YOUR INSTRUCTIONS -
State the number of lines in the following data that contain the string "const", and nothing else.

◆ ◆ ◆ ◆ ◆

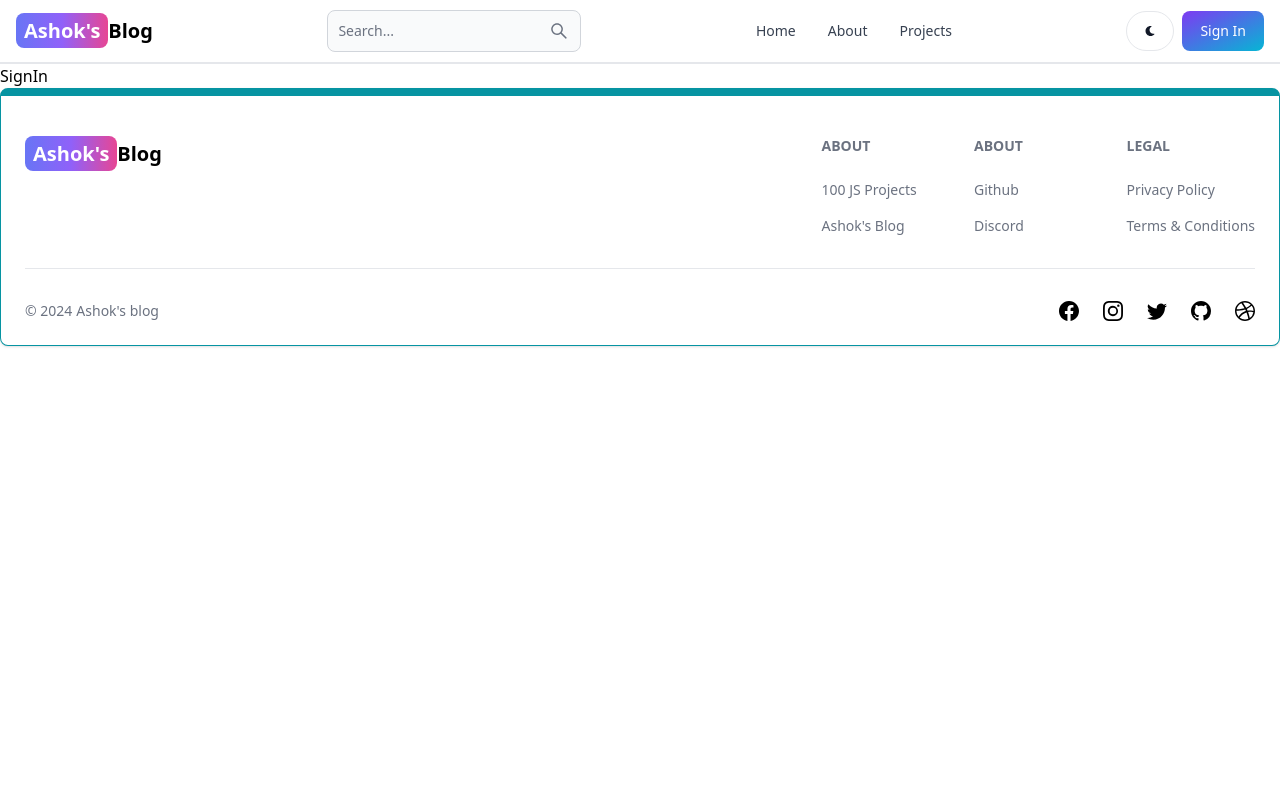
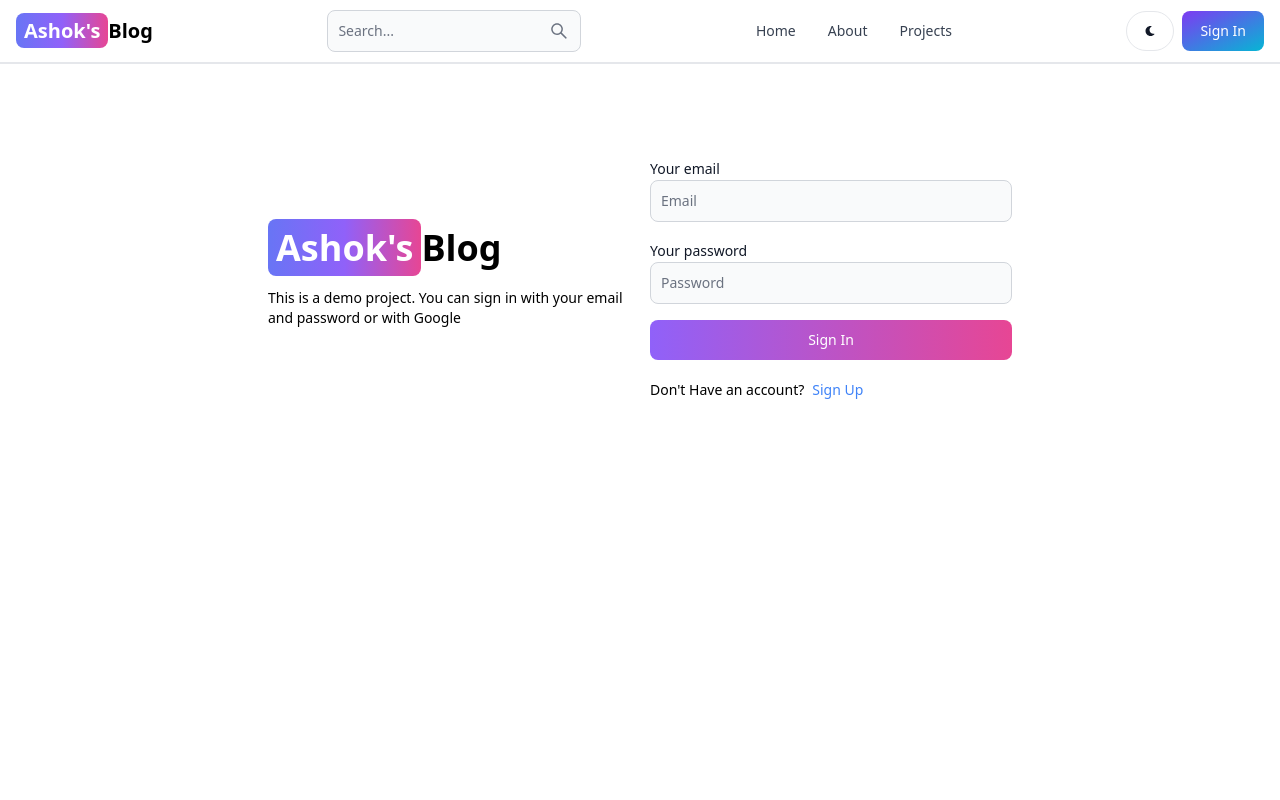
Before and after one commit to pula-ashok/mern-blog, a React (Vite) app in the folder client/: page /sign-in in a window 1280 px wide. Shown: the top 800 px of the page. Built offline with nearby package versions, Linux system fonts and the light colour scheme.

Commit message:
completed sign in page functionality

```diff
--- a/client/src/pages/SignIn.jsx
+++ b/client/src/pages/SignIn.jsx
@@ -1,7 +1,122 @@
-import React from "react";
+import { Alert, Button, Label, Spinner, TextInput } from "flowbite-react";
+import React, { useState } from "react";
+import { Link, useNavigate } from "react-router-dom";
+import { API_PATH } from "../../helpers/apipath";
 
 const SignIn = () => {
-  return <div>SignIn</div>;
+  const navigate = useNavigate();
+  const [formData, setFormData] = useState({
+    email: "",
+    password: "",
+  });
+  const [loading, setLoading] = useState(false);
+  const [errorMessage, setErrorMessage] = useState(null);
+  const handleChange = (e) => {
+    setFormData({ ...formData, [e.target.id]: e.target.value.trim() });
+  };
+  const handleSubmit = async (e) => {
+    e.preventDefault();
+    console.log(formData);
+    try {
+      setErrorMessage(null);
+      setLoading(true);
+      if (!formData.email || !formData.password) {
+        setLoading(false);
+
+        return setErrorMessage("Please fill out all fields");
+      }
+      const response = await fetch(`${API_PATH}/auth/signin`, {
+        method: "POST",
+        headers: { "Content-Type": "application/json" },
+        body: JSON.stringify(formData),
+      });
+      const data = await response.json();
+      if (data.success === false) {
+        setLoading(false);
+        return setErrorMessage(data.message);
+      }
+      setLoading(false);
+      if (response.ok) {
+        setLoading(false);
+
+        navigate("/");
+      }
+    } catch (error) {
+      setErrorMessage(error.message);
+      setLoading(false);
+    }
+  };
+  return (
+    <div className="min-h-screen mt-20">
+      <div className="flex p-3 max-w-3xl mx-auto flex-col md:flex-row md:items-center md:justify-center gap-5">
+        {/* left */}
+        <div className="flex-1">
+          <Link to="/" className="text-4xl font-bold dark:text-white">
+            <span className="px-2 py-1 rounded-lg text-white bg-gradient-to-r from-indigo-500 via-purple-500 to-pink-500">
+              Ashok's
+            </span>
+            Blog
+          </Link>
+          <p className="text-sm mt-5">
+            This is a demo project. You can sign in with your email and password
+            or with Google
+          </p>
+        </div>
+        {/* right */}
+        <div className="flex-1">
+          <form
+            action=""
+            className="flex flex-col gap-4"
+            onSubmit={handleSubmit}
+          >
+            <div>
+              <Label value="Your email" />
+              <TextInput
+                type="text"
+                placeholder="Email"
+                id="email"
+                onChange={handleChange}
+              />
+            </div>
+            <div>
+              <Label value="Your password" />
+              <TextInput
+                type="password"
+                placeholder="Password"
+                id="password"
+                onChange={handleChange}
+              />
+            </div>
+            <Button
+              gradientDuoTone={"purpleToPink"}
+              type="submit"
+              disabled={loading}
+            >
+              {loading ? (
+                <>
+                  <Spinner size="sm" />
+                  <span className="pl-3">Loading...</span>
+                </>
+              ) : (
+                "Sign In"
+              )}
+            </Button>
+          </form>
+          <div className="flex gap-2 text-sm mt-5">
+            <span>Don't Have an account?</span>
+            <Link to="/sign-up" className="text-blue-500">
+              Sign Up
+            </Link>
+          </div>
+          {errorMessage && (
+            <Alert className="mt-5" color={"failure"}>
+              {errorMessage}
+            </Alert>
+          )}
+        </div>
+      </div>
+    </div>
+  );
 };
 
 export default SignIn;
```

◆ ◆ ◆ ◆ ◆

TASK ANSWER -
9